Downtown Raleigh Alliance launched extensive research on Social Districts in spring 2022 to capture the feedback of downtown businesses, residents, and the overall community for implementation in Downtown Raleigh. The Social District Pilot Program launched in August of 2022, providing a designated area for the alcoholic beverage consumption purchased from participating establishments. The district allows patrons to "sip and stroll" with their drink purchased from a participating business within the footprint during specific hours.
As a follow up to measure success and provide feedback to Raleigh City Council on this pilot, DRA recently conducted three (3) online survey tools, resident & business feedback sessions and conducted peer city research. Given strong interest in the program, our community survey received 921 responses with over a third of respondents as downtown residentsand residents who live within the social district. In addition to the online surveys, dedicated business and resident feedback sessions were held to facilitate in-depth conversations.
One of the key findings of the research was that the Social District has increased sales and led to new sales that would not otherwise have occurred. The program has been well-received by business owners and patrons, with very few minor issues of misuse and no misbehavior reported. Here are some other findings:
Strong Support for Social District: 77% believe the district has had a positive/very positive impact and 90% support or strongly support the district.
Social District does not increase litter and more trash & recycling receptacles should be installed in the district
Strong interest in use of sustainable cups and allowing social district drinks in special events that sell alcohol
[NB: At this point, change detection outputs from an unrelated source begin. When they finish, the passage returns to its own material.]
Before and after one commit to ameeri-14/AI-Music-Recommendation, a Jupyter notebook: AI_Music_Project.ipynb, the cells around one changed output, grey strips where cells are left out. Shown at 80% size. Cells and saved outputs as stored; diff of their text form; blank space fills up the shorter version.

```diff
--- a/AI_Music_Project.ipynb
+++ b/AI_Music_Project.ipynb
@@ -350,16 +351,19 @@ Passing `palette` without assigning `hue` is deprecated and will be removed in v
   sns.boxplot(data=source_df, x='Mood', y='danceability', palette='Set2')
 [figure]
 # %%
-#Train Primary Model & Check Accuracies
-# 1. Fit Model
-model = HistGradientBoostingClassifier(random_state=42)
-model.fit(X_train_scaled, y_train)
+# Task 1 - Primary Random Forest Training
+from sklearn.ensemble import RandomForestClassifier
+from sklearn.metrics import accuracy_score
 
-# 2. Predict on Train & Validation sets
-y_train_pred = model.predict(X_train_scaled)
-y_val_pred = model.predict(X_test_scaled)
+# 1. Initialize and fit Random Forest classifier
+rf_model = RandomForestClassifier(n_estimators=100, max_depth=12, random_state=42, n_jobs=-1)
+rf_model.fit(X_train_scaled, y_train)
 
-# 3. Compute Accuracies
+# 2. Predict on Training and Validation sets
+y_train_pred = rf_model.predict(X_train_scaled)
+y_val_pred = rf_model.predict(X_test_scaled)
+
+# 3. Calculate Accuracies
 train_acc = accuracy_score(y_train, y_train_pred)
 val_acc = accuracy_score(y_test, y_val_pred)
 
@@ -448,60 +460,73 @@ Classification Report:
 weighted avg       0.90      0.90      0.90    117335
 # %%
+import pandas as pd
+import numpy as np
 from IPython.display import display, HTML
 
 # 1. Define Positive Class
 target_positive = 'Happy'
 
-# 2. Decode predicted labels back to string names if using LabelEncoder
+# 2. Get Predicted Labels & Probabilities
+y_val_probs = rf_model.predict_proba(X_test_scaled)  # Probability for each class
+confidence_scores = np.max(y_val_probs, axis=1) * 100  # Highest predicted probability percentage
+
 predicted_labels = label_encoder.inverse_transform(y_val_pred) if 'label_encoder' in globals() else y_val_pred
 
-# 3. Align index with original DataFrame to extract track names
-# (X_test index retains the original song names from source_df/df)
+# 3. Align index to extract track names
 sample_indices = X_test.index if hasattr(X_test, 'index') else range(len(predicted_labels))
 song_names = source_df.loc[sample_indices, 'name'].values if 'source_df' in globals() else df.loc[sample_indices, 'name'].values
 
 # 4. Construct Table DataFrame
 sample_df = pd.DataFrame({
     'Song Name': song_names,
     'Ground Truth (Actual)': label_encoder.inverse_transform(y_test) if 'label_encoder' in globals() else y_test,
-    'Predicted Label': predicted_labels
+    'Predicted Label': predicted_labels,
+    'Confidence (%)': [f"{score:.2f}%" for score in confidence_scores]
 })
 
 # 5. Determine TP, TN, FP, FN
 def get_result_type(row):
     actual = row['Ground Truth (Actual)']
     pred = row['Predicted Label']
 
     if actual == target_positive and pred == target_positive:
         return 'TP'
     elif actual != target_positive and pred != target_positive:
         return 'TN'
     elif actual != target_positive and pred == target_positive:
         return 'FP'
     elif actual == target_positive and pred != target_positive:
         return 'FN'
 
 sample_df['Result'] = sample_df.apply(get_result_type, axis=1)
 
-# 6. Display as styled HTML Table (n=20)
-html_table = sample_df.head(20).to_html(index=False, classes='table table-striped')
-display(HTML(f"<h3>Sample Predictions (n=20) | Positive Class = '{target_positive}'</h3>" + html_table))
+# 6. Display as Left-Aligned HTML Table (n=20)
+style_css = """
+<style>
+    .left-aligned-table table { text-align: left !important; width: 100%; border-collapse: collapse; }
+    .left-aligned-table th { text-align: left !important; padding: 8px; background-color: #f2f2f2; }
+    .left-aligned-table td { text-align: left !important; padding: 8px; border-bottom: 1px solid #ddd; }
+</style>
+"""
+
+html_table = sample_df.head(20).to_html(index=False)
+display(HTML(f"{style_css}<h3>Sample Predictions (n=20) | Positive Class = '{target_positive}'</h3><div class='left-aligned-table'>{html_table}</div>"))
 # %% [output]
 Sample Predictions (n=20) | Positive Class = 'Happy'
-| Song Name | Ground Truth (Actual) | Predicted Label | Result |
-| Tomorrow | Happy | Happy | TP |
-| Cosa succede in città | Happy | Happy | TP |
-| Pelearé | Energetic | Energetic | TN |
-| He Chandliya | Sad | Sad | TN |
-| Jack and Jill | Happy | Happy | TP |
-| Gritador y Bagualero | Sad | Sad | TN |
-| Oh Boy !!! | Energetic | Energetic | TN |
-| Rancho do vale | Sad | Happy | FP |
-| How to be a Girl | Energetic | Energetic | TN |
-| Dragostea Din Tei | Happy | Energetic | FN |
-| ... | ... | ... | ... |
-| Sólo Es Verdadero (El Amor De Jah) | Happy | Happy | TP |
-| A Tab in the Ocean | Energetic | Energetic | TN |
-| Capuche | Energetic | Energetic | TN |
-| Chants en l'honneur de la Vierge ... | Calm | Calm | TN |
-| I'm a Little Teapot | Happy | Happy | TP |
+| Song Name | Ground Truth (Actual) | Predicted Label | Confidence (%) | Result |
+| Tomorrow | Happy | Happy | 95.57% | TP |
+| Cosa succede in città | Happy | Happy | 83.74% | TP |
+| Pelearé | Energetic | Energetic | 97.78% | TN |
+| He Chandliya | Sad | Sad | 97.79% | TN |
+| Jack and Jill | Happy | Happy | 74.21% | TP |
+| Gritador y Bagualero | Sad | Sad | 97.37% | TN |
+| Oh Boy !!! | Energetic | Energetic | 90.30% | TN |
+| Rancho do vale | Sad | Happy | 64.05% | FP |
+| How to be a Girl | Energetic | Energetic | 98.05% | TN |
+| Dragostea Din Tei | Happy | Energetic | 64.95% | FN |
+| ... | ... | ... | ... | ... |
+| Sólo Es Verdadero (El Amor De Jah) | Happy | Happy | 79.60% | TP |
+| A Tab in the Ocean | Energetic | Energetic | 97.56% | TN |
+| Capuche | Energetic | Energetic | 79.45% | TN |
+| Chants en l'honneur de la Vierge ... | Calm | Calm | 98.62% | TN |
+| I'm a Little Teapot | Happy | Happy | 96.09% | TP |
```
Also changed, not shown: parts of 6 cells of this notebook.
Strong interest in expansion of boundaries
Social District has not led to bad behavior downtown and a neutral response on need to rebrand
Areas of Improvement
The feedback sessions also revealed some areas of improvement that could be made to the Social District:
The website is not user-friendly for finding participating businesses
The signage on businesses identifying them as participants is small, difficult to find, and inconsistently displayed
Street pole signage is temporary-looking and needs to be updated
The temporary "x-frame" waste receptacles (pictured) should be replaced with permanent trash and recycling receptacles
Writing the time and date on the cups added time for staff, and some businesses would like the option for district-branded cups
Concerns raised about the conflict with special events' ability to sell and shut off business sales.
Businesses appreciated being able to pick their suppliers for cups and stickers.
Interest in expanding the program's hours modestly to align with brunch (10am) and some interest in extending the program until 11 pm, but opinions varied among stakeholders.
Using these results and additional research, DRA recommended: expansion of boundaries, an additional hour of operation, mandating use of recyclable cups, addition of solid waste and recycling receptacles, more permanent and durable signage, option for use of a branded cup (in addition to stickers), a re-designed logo, adjusting the ability for Special Events to sell into district while simultaneously suspending business sales, and for DRA to take on hosting the webpage and the business participant signage with a QR code.
New Social District Changes Approved by City Council
In the May 16th meeting of Raleigh City Council, the Council heard recommendations from DRA and City staff and adopted the following changes to be effective August 15th, 2023:
Expansion of boundaries to include the rest of the Warehouse District (but not include Parks at this time)
Additional of hour of operation to 10am with hours to be 10am-10pm, 7 days a week
Add permanent signage on street poles
Add permanent trash & recycling receptacles
Make changes to Social District webpage and business signage
Inclusion of downtown parks was a part of the community feedback we shared and was discussed during the May 16th City Council meeting. At this time, City of Raleigh chose not to include parks in this expansion of the district for several reasons articulated in that meeting. For more context, the full presentation and Raleigh City Council discussion on the topic can be viewed and listened to as part of the May 16th Council meeting available on the City of Raleigh website. We remain very enthusiastic about this expansion and other changes made to the program, as well as continuing a program that is strongly supported by our community.
In summary, the Social District Pilot Program has had a positive impact on Downtown Raleigh, leading to increased sales and new business opportunities. DRA’s research highlights both the successes and details opportunities for improvement to ensure this tool is maximized. We are excited about how the district might evolve given these new changes, providing an even more positive experience for businesses, residents, and visitors alike in downtown.